You’ll also be spending a lot of time in the computer labs. Those labs are accessible 24/7, so long as you have your student ID with you.
I lived in the apartment residence. I enjoyed the living quarters and the building staff were friendly and accommodating. However, it was pricey. London has a lot of places for rent at a lower cost. Many students within the program can help you find a place. Such opportunities are advertized on Facebook.
Other than the FNB and its surrounding buildings, you won’t have to set foot in most of the other buildings on campus. That being said, there are various places that you can and should visit:
- Western Film offers viewings of recent and old movies at a discounted price
- The Grad Club is a common place to eat and socialize amongst your fellow classmates
- The libraries are also a great place for individual and group study
There are various scholarships/awards/bursaries available.
SSHRC is something to consider if you’re not a mature student.
Aside from the ones offered by the faculty, there are also scholarships offered by various associations. These scholarships can be highly specific, such as awarding someone based on their province of origin or the specific type of librarianship applicants want to pursue. There are a lot of scholarships out there, so start researching about this kind of funding before you start school.
Most conferences will offer a bursary/award for student attendees.
Start the job hunt in your final term. No excuses. It takes six months on average for the job hunt to conclude. Some organizations take months to hire a candidate, so start looking and applying ASAP. Many employers are willing to hire you before you officially get the degree, so long as it’s completed soon.
Apply early. Even though the deadline of an ad is a month away, submit an application a week after it’s opened. The earlier you apply, the better your position is in the slush pile; the fourth application is going to be more memorable than the fortieth one. This also shows initiative to a potential employer. Make sure your cover letter and resume have been customized to address the specific needs/requirements of the position; use their key words, express interest and knowledge about their organization.
If possible, be willing to apply for contract and part-time work. There’s always a possibility that you could get extended or your position is turned full-time/permanent. Consider applying outside of your geographical comforts. Also apply to alternative occupations within the field (i.e. other than libraries).
Even if you think you’re underqualified, apply anyway. The requirements on job ads are usually just an ideal for the organization.
Signup for listservs, as they usually send out job postings in their emails.
The following are jobsites that I’d recommend (this is not an exhaustive list):
While you’re practicing for your interviews, there are plenty of resources that can help you prepare. I personally recommend What Color is Your Parachute? and this Library Interview Question ‘Database.’
You will need to continuously stay in the loop about the developments in the field and learn new skills.
Associations have various events that take place, including workshops and webinars. I recommend attending those events, if you can. Conferences are also a great way to stay up to date and develop professionally.

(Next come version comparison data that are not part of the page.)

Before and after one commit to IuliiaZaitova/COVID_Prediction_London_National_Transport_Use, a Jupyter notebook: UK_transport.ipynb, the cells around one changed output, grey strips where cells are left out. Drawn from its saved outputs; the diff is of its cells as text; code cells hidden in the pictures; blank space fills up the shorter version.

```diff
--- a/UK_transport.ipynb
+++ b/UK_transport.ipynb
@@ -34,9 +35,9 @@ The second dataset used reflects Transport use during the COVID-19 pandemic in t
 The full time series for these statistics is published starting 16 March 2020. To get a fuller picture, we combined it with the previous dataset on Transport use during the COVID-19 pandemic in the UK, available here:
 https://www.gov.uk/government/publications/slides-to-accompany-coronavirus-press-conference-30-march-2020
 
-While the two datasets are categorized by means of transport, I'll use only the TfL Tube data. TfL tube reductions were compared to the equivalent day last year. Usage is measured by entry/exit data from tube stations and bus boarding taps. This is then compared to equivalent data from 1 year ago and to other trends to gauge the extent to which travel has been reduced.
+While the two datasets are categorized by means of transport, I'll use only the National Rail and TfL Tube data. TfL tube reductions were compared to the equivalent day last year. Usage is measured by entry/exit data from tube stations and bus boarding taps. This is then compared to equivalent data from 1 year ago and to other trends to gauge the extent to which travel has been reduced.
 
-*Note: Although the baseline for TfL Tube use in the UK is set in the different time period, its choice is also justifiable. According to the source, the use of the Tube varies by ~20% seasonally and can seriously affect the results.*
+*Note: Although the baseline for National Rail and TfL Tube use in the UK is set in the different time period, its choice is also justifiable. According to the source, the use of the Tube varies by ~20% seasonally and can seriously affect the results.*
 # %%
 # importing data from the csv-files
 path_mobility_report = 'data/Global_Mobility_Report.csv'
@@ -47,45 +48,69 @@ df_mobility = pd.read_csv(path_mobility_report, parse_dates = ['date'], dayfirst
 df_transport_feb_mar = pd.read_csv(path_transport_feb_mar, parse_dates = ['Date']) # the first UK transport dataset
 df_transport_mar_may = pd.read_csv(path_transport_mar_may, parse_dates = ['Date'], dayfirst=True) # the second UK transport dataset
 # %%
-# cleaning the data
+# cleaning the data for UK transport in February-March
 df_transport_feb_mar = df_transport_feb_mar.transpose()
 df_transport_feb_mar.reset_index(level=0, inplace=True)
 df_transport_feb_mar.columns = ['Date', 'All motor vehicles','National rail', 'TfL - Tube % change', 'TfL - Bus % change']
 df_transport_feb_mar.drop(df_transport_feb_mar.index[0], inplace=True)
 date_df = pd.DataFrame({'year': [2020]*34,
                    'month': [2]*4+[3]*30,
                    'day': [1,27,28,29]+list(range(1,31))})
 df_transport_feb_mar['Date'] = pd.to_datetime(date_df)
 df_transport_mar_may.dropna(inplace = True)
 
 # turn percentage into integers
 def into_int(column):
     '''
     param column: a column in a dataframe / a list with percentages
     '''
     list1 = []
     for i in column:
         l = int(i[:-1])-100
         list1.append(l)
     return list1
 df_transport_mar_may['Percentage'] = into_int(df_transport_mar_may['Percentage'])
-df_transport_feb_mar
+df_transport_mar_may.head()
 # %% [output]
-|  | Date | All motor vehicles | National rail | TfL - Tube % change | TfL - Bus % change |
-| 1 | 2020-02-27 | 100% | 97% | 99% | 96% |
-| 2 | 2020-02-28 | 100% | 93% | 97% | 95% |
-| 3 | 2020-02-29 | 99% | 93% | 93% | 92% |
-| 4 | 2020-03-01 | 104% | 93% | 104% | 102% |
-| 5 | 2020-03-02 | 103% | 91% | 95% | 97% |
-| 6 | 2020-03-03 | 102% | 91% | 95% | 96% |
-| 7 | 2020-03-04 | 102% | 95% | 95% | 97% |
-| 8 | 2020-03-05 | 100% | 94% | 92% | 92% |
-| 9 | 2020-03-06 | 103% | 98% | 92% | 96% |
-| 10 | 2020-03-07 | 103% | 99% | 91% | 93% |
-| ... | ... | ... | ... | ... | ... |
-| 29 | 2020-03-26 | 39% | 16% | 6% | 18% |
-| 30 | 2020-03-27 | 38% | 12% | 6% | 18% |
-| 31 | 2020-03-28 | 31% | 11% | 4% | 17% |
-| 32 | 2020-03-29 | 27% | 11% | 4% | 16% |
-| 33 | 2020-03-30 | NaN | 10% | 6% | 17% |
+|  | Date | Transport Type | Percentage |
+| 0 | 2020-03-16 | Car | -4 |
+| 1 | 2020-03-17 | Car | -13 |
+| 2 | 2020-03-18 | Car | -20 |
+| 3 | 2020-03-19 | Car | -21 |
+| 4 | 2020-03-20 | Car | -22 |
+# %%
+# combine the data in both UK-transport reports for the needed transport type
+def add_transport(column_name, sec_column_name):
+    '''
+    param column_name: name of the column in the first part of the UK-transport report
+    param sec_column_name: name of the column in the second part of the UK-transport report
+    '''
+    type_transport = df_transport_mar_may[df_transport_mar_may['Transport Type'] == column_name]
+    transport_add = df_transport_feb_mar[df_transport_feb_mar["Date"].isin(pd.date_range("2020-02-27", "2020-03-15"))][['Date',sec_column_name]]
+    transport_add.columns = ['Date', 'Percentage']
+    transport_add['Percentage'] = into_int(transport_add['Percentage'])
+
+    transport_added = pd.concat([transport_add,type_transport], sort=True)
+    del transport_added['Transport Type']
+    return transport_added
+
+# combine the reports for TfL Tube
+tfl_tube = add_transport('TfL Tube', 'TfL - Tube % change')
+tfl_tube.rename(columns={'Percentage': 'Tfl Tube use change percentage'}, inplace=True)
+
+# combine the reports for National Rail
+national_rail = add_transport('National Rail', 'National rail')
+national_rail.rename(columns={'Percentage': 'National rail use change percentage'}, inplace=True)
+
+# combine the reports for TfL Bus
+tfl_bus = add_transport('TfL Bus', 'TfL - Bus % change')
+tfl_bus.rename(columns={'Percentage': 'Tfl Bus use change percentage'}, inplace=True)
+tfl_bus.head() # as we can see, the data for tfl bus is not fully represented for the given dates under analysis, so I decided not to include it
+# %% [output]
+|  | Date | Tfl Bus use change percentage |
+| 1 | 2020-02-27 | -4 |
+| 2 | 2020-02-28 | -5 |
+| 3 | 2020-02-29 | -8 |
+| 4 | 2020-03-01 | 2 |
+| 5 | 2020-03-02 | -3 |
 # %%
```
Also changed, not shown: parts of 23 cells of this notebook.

MOOCs are free online classes that can be a valuable resource for information professionals. I, personally, look forward to taking some technical classes offered by lynda.com. Other free sites I would recommend would be Codecademy, Open 2 Study and Open Culture.
The Partnership occasionally offers free webinars.
Overall, I enjoyed my experience at Western’s MLIS program. Entering the program pushed me to do a lot of new things that I hadn’t done before and forged friendships that will last a lifetime.
I hope that you, dear reader, have been informed about Western’s program and can make the appropriate choices to forge your own successful path through the information field.